> Given information
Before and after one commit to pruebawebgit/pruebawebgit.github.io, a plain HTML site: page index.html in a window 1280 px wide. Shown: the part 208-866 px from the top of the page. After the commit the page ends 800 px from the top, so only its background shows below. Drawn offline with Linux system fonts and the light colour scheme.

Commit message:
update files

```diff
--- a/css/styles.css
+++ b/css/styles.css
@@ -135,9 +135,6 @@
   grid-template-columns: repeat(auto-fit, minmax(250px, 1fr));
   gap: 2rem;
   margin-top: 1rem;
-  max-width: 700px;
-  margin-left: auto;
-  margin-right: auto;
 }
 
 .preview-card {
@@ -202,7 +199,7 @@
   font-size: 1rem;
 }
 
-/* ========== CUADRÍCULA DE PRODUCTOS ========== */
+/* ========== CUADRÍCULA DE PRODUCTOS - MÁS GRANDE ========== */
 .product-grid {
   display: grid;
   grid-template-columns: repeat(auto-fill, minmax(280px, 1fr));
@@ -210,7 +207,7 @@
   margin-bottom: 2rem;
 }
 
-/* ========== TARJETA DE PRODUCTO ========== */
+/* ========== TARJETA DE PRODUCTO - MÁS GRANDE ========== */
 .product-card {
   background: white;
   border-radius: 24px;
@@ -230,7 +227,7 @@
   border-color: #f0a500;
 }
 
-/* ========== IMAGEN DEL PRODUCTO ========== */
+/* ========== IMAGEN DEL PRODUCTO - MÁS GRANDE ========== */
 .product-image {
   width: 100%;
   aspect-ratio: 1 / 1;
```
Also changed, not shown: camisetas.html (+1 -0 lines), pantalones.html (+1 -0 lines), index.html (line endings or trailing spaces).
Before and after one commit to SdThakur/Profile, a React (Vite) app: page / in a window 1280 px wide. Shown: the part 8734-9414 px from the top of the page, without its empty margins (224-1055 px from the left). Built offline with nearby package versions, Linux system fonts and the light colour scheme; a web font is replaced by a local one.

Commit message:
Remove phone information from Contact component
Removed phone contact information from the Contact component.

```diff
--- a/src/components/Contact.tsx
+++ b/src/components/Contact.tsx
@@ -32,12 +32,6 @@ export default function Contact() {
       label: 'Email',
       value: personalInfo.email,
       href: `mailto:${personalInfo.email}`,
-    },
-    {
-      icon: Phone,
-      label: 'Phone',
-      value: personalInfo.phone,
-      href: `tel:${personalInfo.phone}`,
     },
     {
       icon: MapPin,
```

> How to complete this task
Scan the records for the word "PRODUCTOS". Copy each line where it turns up.

> Finished task
-/* ========== CUADRÍCULA DE PRODUCTOS ========== */
+/* ========== CUADRÍCULA DE PRODUCTOS - MÁS GRANDE ========== */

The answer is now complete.